I’ve found myself recommending this documentary to many of my peers, especially the ladies. Clocking in at 90 minutes in length, it’s available on Netflix and discusses the disparaging representation of women in the mainstream media, including news, TV, movies, advertisements, and more. I’ve been talking to many people lately about how few movies and shows feature females in lead roles, and I’ve noticed that when people stop and think about it, they’re usually a little shocked upon realizing how complacent we’ve all become with assuming that’s the norm. The documentarian behind this piece, Jennifer Siebel Newsom, interviews a range of women and men throughout the documentary including actors and actresses, newscasters, activists, high school students and many professors among others. Throughout the documentary statistics pop up showing women’s involvement in various aspects of the media industry as well as politics, and many really make you stop and think.

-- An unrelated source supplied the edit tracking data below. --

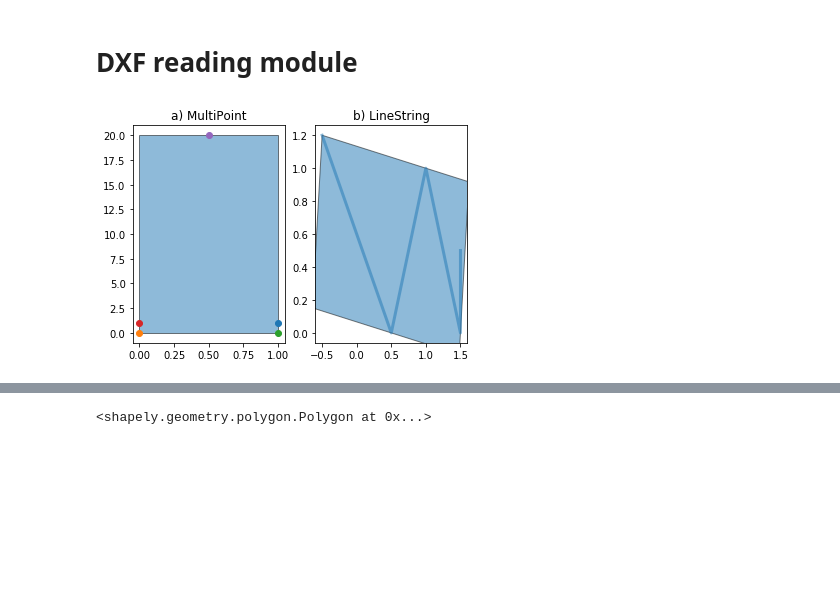
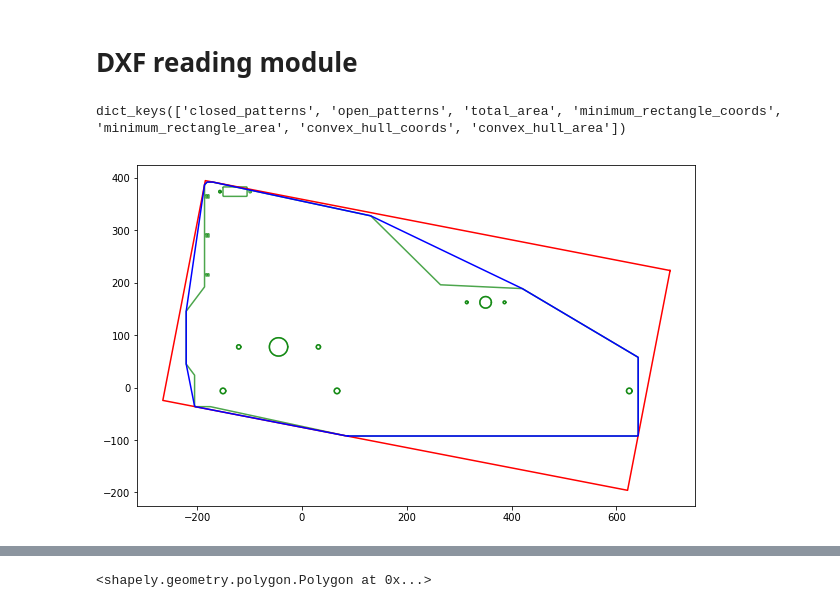
Before and after one commit to rudloffl/sheet-metal-cost-calculator, a Jupyter notebook: Notebooks/A1 - dxf parsing.ipynb, the cells around one changed output, grey strips where cells are left out. Cells and saved outputs as stored; diff of their text form; code cells hidden in the pictures; blank space fills up the shorter version.

Commit message:
The DXF parser... is parsing :-)

```diff
--- a/Notebooks/A1 - dxf parsing.ipynb
+++ b/Notebooks/A1 - dxf parsing.ipynb
@@ -94,40 +72,0 @@ class dxfparser():
-# %%
-from shapely.geometry import MultiPoint, Polygon, LineString
-import matplotlib.pyplot as plt
-from descartes.patch import PolygonPatch
-
-#from figures import DARKGRAY, GRAY, BLUE, SIZE, set_limits
-
-fig = plt.figure(1)
-fig.set_frameon(True)
-
-# 1
-ax = fig.add_subplot(121)
-
-mp = MultiPoint([(1, 1), (0, 0), (1, 0), (0, 1), (0.5, 20)])
-rect = mp.minimum_rotated_rectangle
-
-for p in mp:
-    ax.plot(p.x, p.y, 'o')
-patch = PolygonPatch(rect, alpha=0.5, zorder=2)
-ax.add_patch(patch)
-ax.set_title('a) MultiPoint')
-
-#set_limits(ax, -1, 2, -1, 2)
-
-# 2
-ax = fig.add_subplot(122)
-ls = LineString([(-0.5, 1.2), (0.5, 0), (1, 1), (1.5, 0), (1.5, 0.5)])
-rect = ls.minimum_rotated_rectangle
-
-ax.plot(*ls.xy, linewidth=3, alpha=0.5, zorder=2)
-patch = PolygonPatch(rect,  alpha=0.5, zorder=2)
-ax.add_patch(patch)
-
-#set_limits(ax, -1, 2, -1, 2)
-
-ax.set_title('b) LineString')
-
-plt.show()
-# %% [output]
-[figure, removed]
@@ -133,0 +224,12 @@ plt.show()
+# %%
+dxfparser = DxfParser()
+#print(dxflist[0])
+details = dxfparser.parse(dxflist[0])
+details.keys()
+#details['total_surface']
+# %% [output]
+dict_keys(['closed_patterns', 'open_patterns', 'total_area', 'minimum_rectangle_coords', 'minimum_rectangle_area', 'convex_hull_coords', 'convex_hull_area'])
+# %%
+plot_dxf(details)
+# %% [output]
+[figure, added]
```
Also changed, not shown: parts of 18 cells of this notebook.
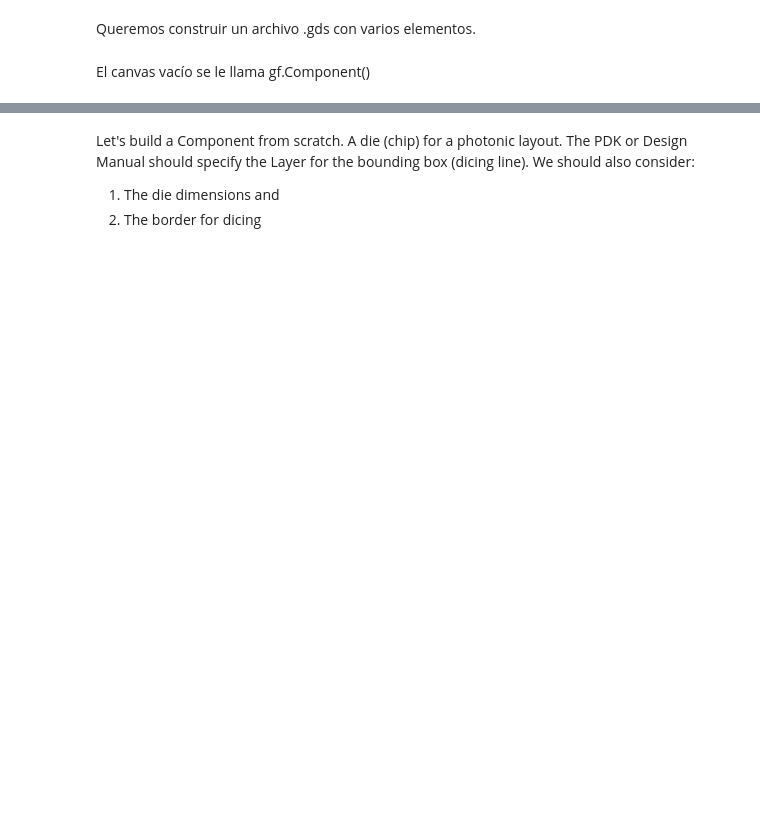
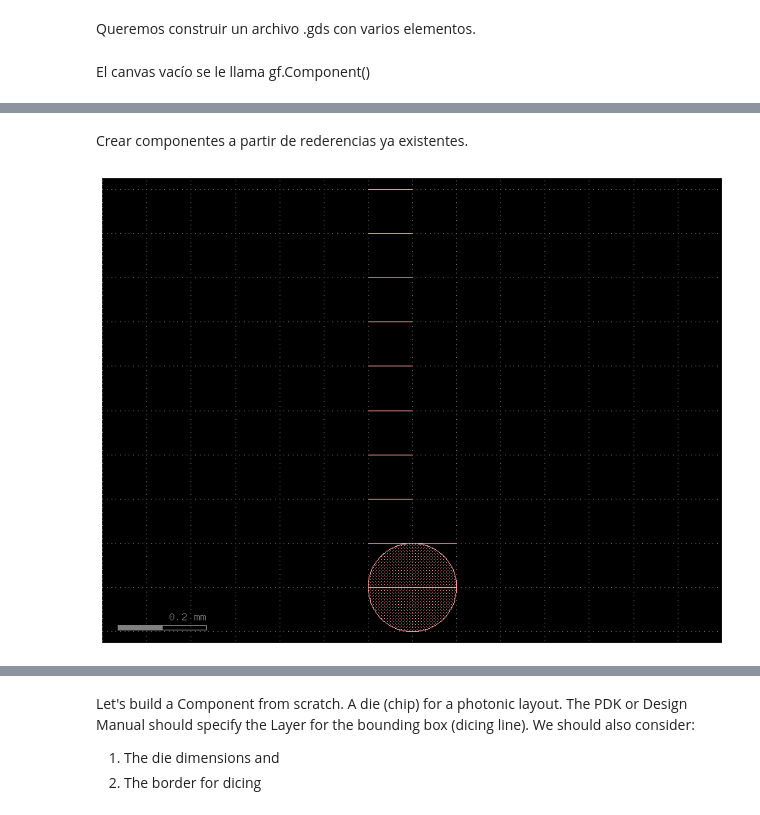
Before and after one commit to snacmuo/pic-upv-lab4, a Jupyter notebook: LAYOUT_Student.ipynb, the cells around one changed output, grey strips where cells are left out. Saved outputs shown, nothing was run; the diff lists cells and outputs as text; code cells hidden in the pictures; blank space fills up the shorter version.

```diff
--- a/LAYOUT_Student.ipynb
+++ b/LAYOUT_Student.ipynb
@@ -201,3 +196,34 @@ c.show()
+# %% [markdown]
+Crear componentes a partir de rederencias ya existentes.
+# %%
+# Al componente le llama sin barrabaja y a la referencia le llama con barrabaja, para diferenciar ambos objetos. La referencia es una instancia del componente que se puede mover, rotar, etc., sin modificar el componente original.
+
+c = gf.Component()  # Crea un nuevo componente vacío
+# Llamo el polígono
+circ = gf.c.circle(radius=100, layer="WG")
+# Lo agrego al componente
+_circ = c.add_ref(circ)  # Agrega una referencia al MMI dentro del nuevo componente
+_circ.dmovex(0)  # Mueve la referencia a la posición deseada
+# Llamamos un componente existente:
+# 2 caminos
+# Primero llamando de las pcells de gdsfactory
+recta1 = gf.c.straight(length=100)
+_recta1 = c<< recta1   # Equivalente a c.add_ref(recta1)        # Agrega una referencia al componente recta1 dentro del nuevo componente c
+
+#Segunda forma llamando de las pcells del PDK
+recta2 = cells.straight(length=100)
+# recta2 = cells.straight_rib(length=100)
+_recta2 = c<< recta2
+_recta2.dmovey(100)
+
+# Añadir arreglos de componentes
+arr__str = gf.c.array(recta2, columns=1, rows=10, column_pitch=0, row_pitch=100)
+_arr__str_ref = c.add_ref(arr__str)
+_arr__str_ref.dmovex(-100)
+c.plot()
+#c.show()
+# %% [output]
+[figure, added]
 # %%
 c = gf.Component()  # Dentro del paréntesis se puede poner: ("component_1")
 c.add_ref(gf.components.circle(radius=10, layer="SLAB"))   #Al canvas le añadimos un círculo # al añadir layer, el componente se añade a ese layer. En este caso, el círculo se añadirá a la capa SLAB
```
Also changed, not shown: parts of 19 cells of this notebook.
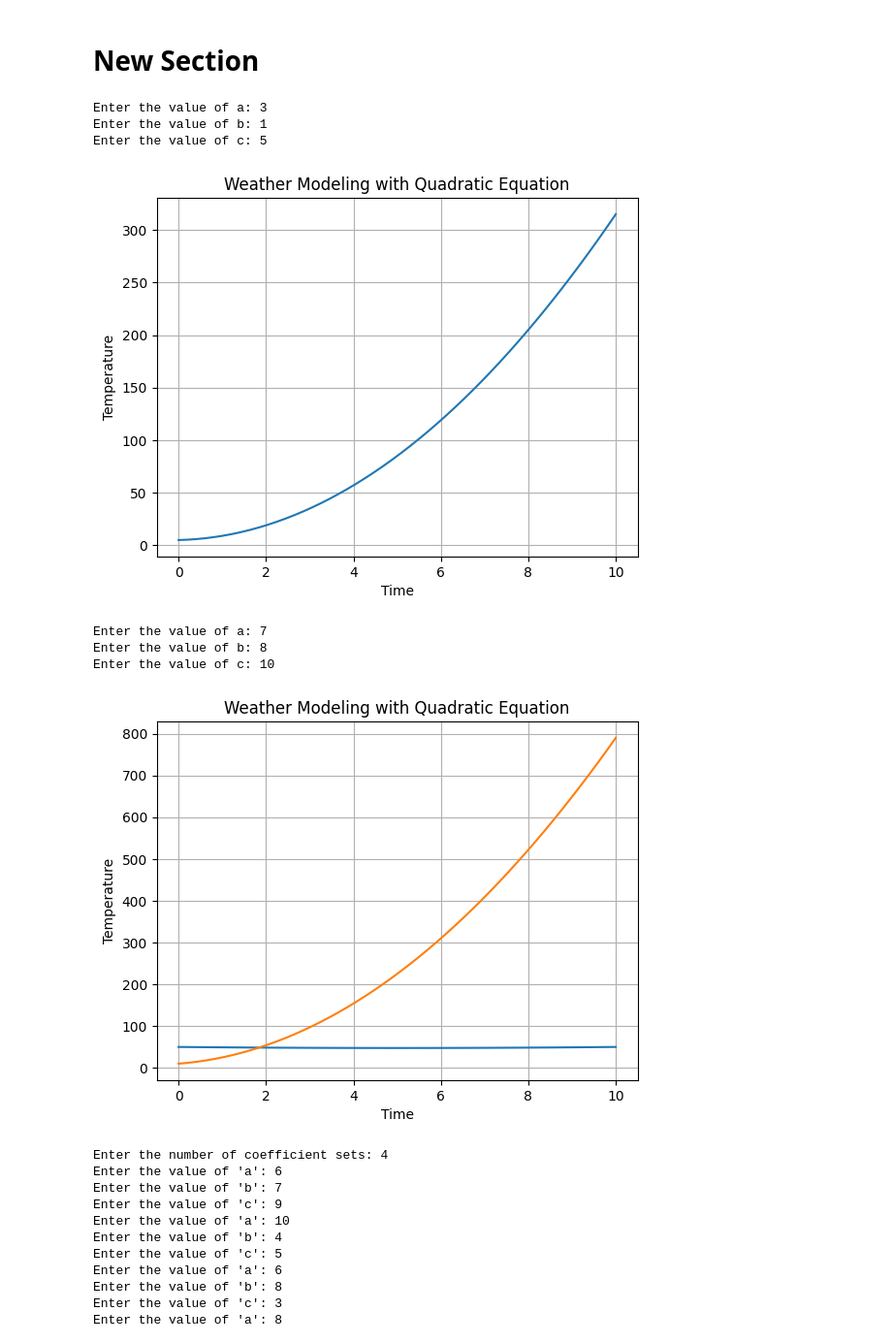
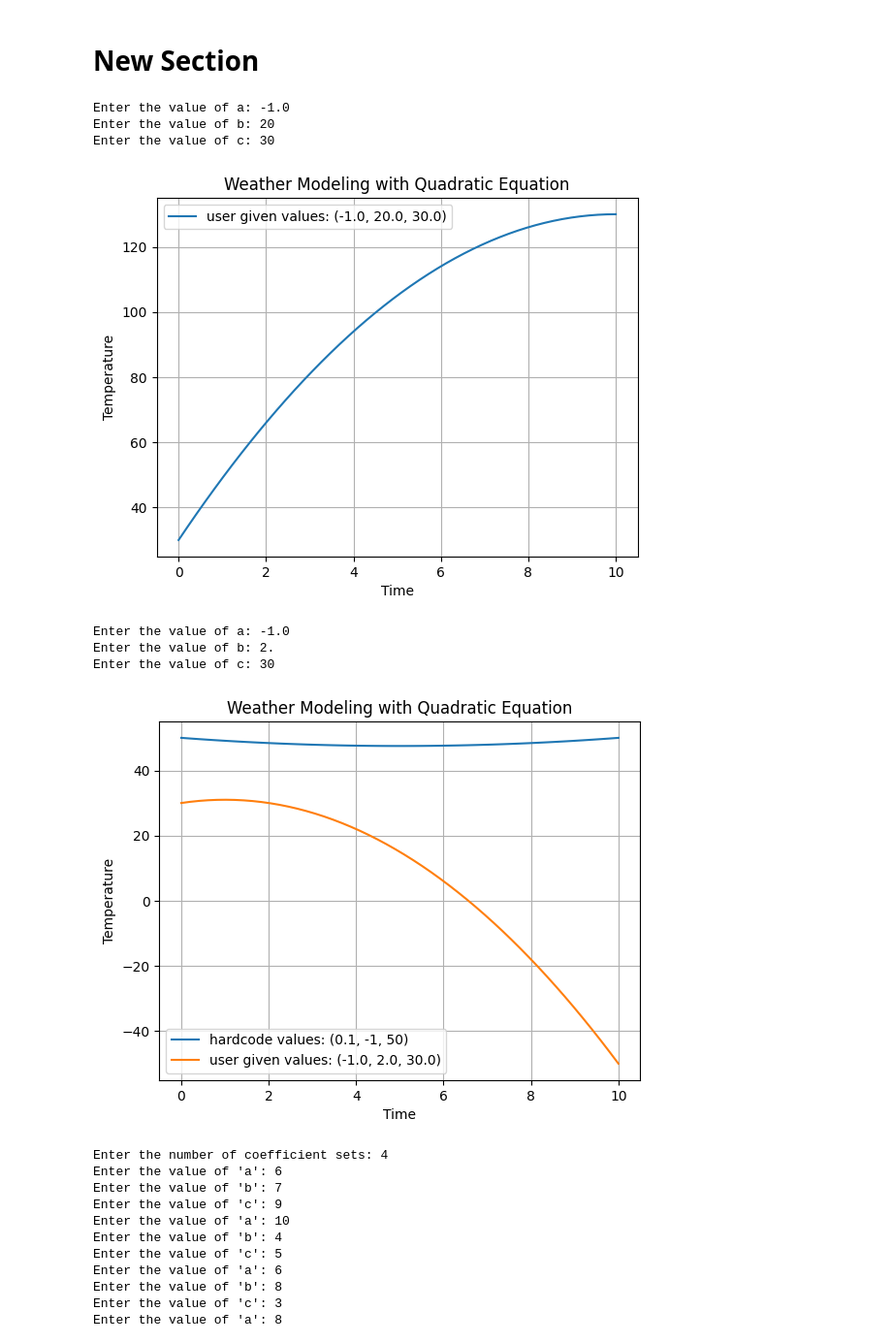
Before and after one commit to chettuprasanna/Software-Engineering-lab, a Jupyter notebook: 1lab_py.ipynb, the cells around one changed output. Shown at 97% size. Cells and saved outputs as stored; diff of their text form; code cells hidden in the pictures.

```diff
--- a/1lab_py.ipynb
+++ b/1lab_py.ipynb
@@ -3,17 +3,18 @@
 # %%
 import matplotlib.pyplot as plt
 import numpy as np
-def Quadratic_model(time):
-  a = 0.1
-  b = -1
-  c = 50
+def Quadratic_model(time,a,b,c):
+
   temperature = a * (time**2) + b * time + c
   return temperature
 
 def main():
+    a = 0.1
+    b = -1
+    c = 50
     time_values=np.linspace(0,10,50)
-    temperature_hardcode=Quadratic_model(time_values)
-    plt.plot(time_values , temperature_hardcode)
+    temperature_hardcode=Quadratic_model(time_values, a,b,c)
+    plt.plot(time_values , temperature_hardcode,label=f"hardcoded values:{a,b,c}")
     plt.xlabel('time')
     plt.ylabel('temperature')
     plt.legend()
@@ -44,54 +44,59 @@ def main():
     time_values = np.linspace(0, 10, 50)
     temperature_hardcode = Quadratic_model(time_values, a, b, c)
 
-    plt.plot(time_values, temperature_hardcode)
+    plt.plot(time_values, temperature_hardcode, label=f"user given values: {a, b, c}")
     plt.xlabel('Time')
     plt.ylabel('Temperature')
     plt.title('Weather Modeling with Quadratic Equation')
     plt.grid(True)
+    plt.legend()
     plt.show()
 
 if __name__ == "__main__":
     main()
 # %% [output]
-Enter the value of a: 3
-Enter the value of b: 1
-Enter the value of c: 5
+Enter the value of a: -1.0
+Enter the value of b: 20
+Enter the value of c: 30
-[figure, old version]
+[figure, new version]
 # %%
 import matplotlib.pyplot as plt
 import numpy as np
-def Quadratic_model(time):
-  a = 0.1
-  b = -1
-  c = 50
-  temperature = a * (time**2) + b * time + c
-  return temperature
-def Quadratic_model2(time):
-   a = float(input("Enter the value of a: "))
-   b = float(input("Enter the value of b: "))
-   c = float(input("Enter the value of c: "))
-   temperature = a * (time**2) + b * time + c
-   return temperature
+
+def Quadratic_model(time, a, b, c):
+    temperature = a * (time**2) + b * time + c
+    return temperature
+
+def Quadratic_model2(time, a, b, c):
+    temperature = a * (time**2) + b * time + c
+    return temperature
+
 def main():
+    a = 0.1
+    b = -1
+    c = 50
+    a1 = float(input("Enter the value of a: "))
+    b1 = float(input("Enter the value of b: "))
+    c1 = float(input("Enter the value of c: "))
     time_values = np.linspace(0, 10, 50)
-    temperature_hardcode = Quadratic_model(time_values)
-    plt.plot(time_values, temperature_hardcode, label="hardcode values")
-    temperature_user = Quadratic_model2(time_values)
-    plt.plot(time_values, temperature_user,label="user given values")
+    temperature_hardcode = Quadratic_model(time_values, a, b, c)
+    plt.plot(time_values, temperature_hardcode, label=f"hardcode values: {a, b, c}")
+    temperature_user = Quadratic_model2(time_values, a1, b1, c1)
+    plt.plot(time_values, temperature_user, label=f"user given values: {a1, b1, c1}")
     plt.xlabel('Time')
     plt.ylabel('Temperature')
     plt.title('Weather Modeling with Quadratic Equation')
     plt.grid(True)
+    plt.legend()
     plt.show()
 
 if __name__ == "__main__":
     main()
 # %% [output]
-Enter the value of a: 7
-Enter the value of b: 8
-Enter the value of c: 10
+Enter the value of a: -1.0
+Enter the value of b: 2.
+Enter the value of c: 30
-[figure, old version]
+[figure, new version]
 # %%
 import matplotlib.pyplot as plt
 import numpy as np
```
Also changed, not shown: parts of 2 cells of this notebook.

What I found useful about this documentary besides the great voices making the film a worthy watch is the campaign behind it that has taken on a life of its own. Miss Representation has a Twitter account helping to launch their new campaign and app Not Buying It: “Let the media know: sexism won’t sell. Use #NotBuyingIt on Twitter to challenge the misrepresentation of women and girls.” I chose this as my example this week to show how documentary can go beyond challenging people to think about bigger concepts differently and actually propel action through the use of social media tools as well as app development. An interesting multimedia component that can help a project live on with a purpose. GO GIRLS!